The first came on Rutgers first touchdown drive. On 2nd-and-25, Nova had no one open and ran four yards out of bounds. However, instead of a 3rd-and-21, linebacker Jarrett Lake thought it would be nice to hit Nova two yards out of bounds, earning himself a 15-yard personal foul and awarding Rutgers with a first down. That, in turn, resulted in a 15-yard touchdown pass.
The second came in a critical juncture of the game. Down, 24-14, with just over 10 minutes left in the fourth quarter and on a 4th-and-12, the Arkansas secondary gave up a 33-yard touchdown pass from Nova to Leonte Carroo.
You can go ahead and add the special teams coverage lapse on the 58-yard punt return for a score to why Arkansas lost a game it could have easily won.
Three crucial mistakes led to 21 points by the Scarlet Knights.
Here, you can watch how Arkansas lost the game by giving up big plays to Nova and the Rutgers offense when the game was on the line:
Numbers don't lie. If the loss surprised you, take a look at the stat sheet, and your take on what happened might change. Arkansas rushed for only 101 yards, and it forced an inexperienced Derby into throwing. His impact was minimal, as he threw for a "buck-37" and the lone touchdown.
Rutgers couldn't run either, but then again, they really didn't have to. The Arkansas secondary was shaky all afternoon, and his 176 passing yards in the first half, despite all the troubles, foreshadowed the Razorbacks' fate.
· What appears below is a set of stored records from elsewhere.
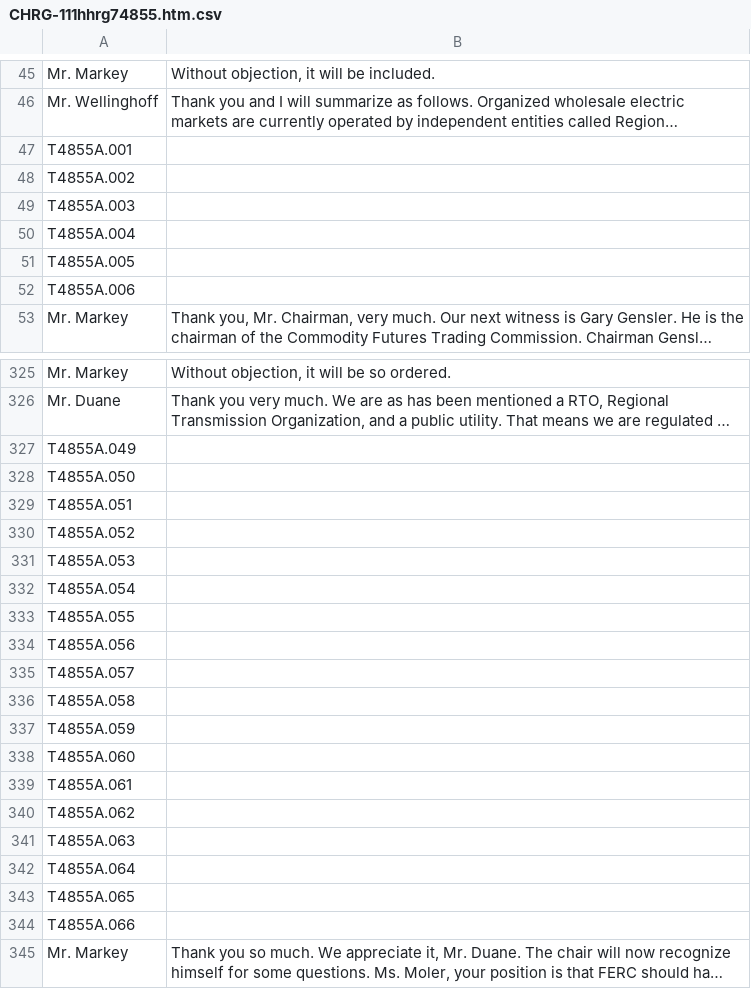
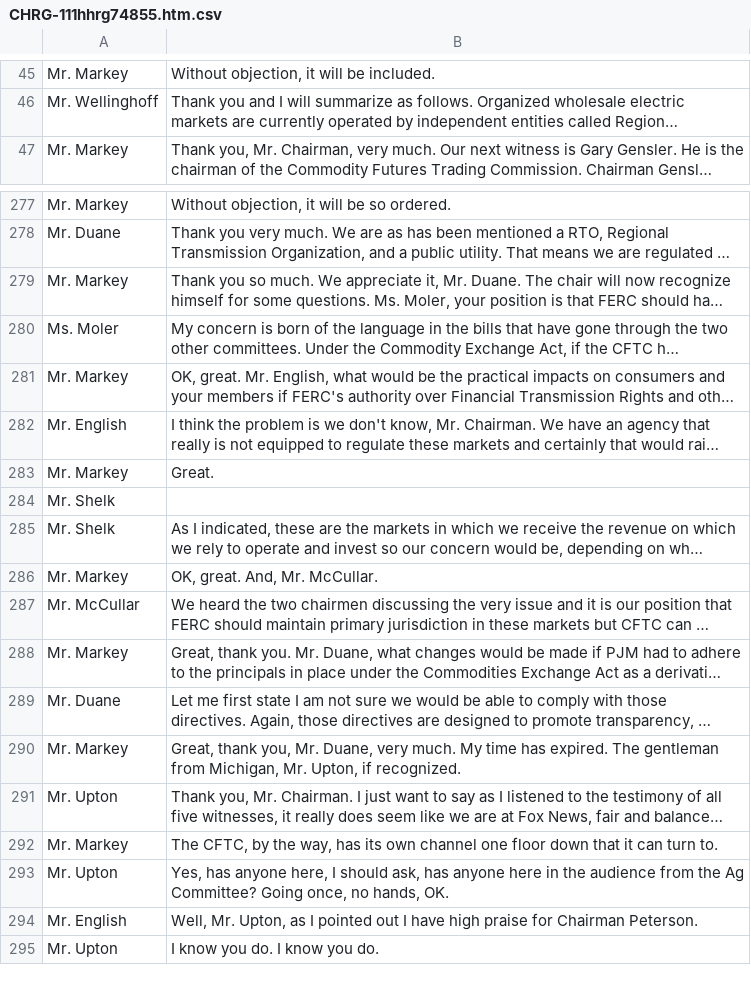
Before and after one commit to ihmc/congressional_hearings, a CSV file: data/CongressionalHearings/Other/House_Energy_and_Commerce/HEC_-_Impact_of_HR_3795_-_Over_the_Counter/CHRG-111hhrg74855.htm.csv, drawn as a sheet; only a part is shown, gaps mark what is left out; the shorter side is filled out with more unchanged rows; long unchanged cells end in …; the diff covers the shown part only; the diff names each change by its address in the sheet, - before the commit and + after, or states it on an @@ line.

```diff
--- a/data/CongressionalHearings/Other/House_Energy_and_Commerce/HEC_-_Impact_of_HR_3795_-_Over_the_Counter/CHRG-111hhrg74855.htm.csv
+++ b/data/CongressionalHearings/Other/House_Energy_and_Commerce/HEC_-_Impact_of_HR_3795_-_Over_the_Counter/CHRG-111hhrg74855.htm.csv
-row 47: T4855A.001
-row 48: T4855A.002
-row 49: T4855A.003
-row 50: T4855A.004
-row 51: T4855A.005
-row 52: T4855A.006
-row 327: T4855A.049
-row 328: T4855A.050
-row 329: T4855A.051
-row 330: T4855A.052
-row 331: T4855A.053
-row 332: T4855A.054
-row 333: T4855A.055
-row 334: T4855A.056
-row 335: T4855A.057
-row 336: T4855A.058
-row 337: T4855A.059
-row 338: T4855A.060
-row 339: T4855A.061
-row 340: T4855A.062
-row 341: T4855A.063
-row 342: T4855A.064
-row 343: T4855A.065
-row 344: T4855A.066
```
Also changed, not shown: 48 removed rows and 1 edited cell elsewhere in this file, data/CongressionalHearings/Other/House_Energy_and_Commerce/HEC_-_Consumer_credit_and_debt/CHRG-111hhrg67816.htm.csv, data/CongressionalHearings/Other/House_Energy_and_Commerce/HEC_-_HR_2309_-_Consumer_Credit_Protection_Improvement_Act/CHRG-111hhrg72887.htm.csv, 6 other files.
They couldn't stop him in the first half, and as the second half unfolded, it became apparent they weren't going to slow him down at all.
The Hogs led most of the game, but stupid mistakes and poor play on both sides of the ball should have been a clear indication to fans that things weren't going to end well. Take away the Scarlet Knights' mistakes and the Hogs put up a blistering 10 points.
On a day where the offense sputtered, the defense looked more like the 2012 version and mental lapses were abound, it's remarkable the Razorbacks could have came out unscathed, at 4-0, on the year. One of the the program mottoes is "never yield," but as SB Nation's Arkansas Fight noted, it did exactly that:
Rutgers 28, Razorbacks 24: What? How? Why? They yielded. http://t.co/ubye2CrxZA— Arkansas Fight (@ArkansasFight) September 21, 2013
The Hogs looked very impressive in the previous three games, but Saturday's blown lead was a message. Arkansas has Texas A&M this Saturday, and if it wants to avoid getting embarrassed, Bielema and his team have a lot to address.
Don't be surprised about their fourth-quarter collapse. Be surprised that, with as poorly as the Hogs played in just about every facet of the game, it took till the fourth quarter for them to lose it.
The SEC is looming, and if Arkansas continues to shoot itself in the foot in weeks to come, fans won't have to wait until the fourth quarter to know if the Razorbacks will lose.
What is the duplicate article?
Why is this article offensive?
Where is this article plagiarized from?
Why is this article poorly edited?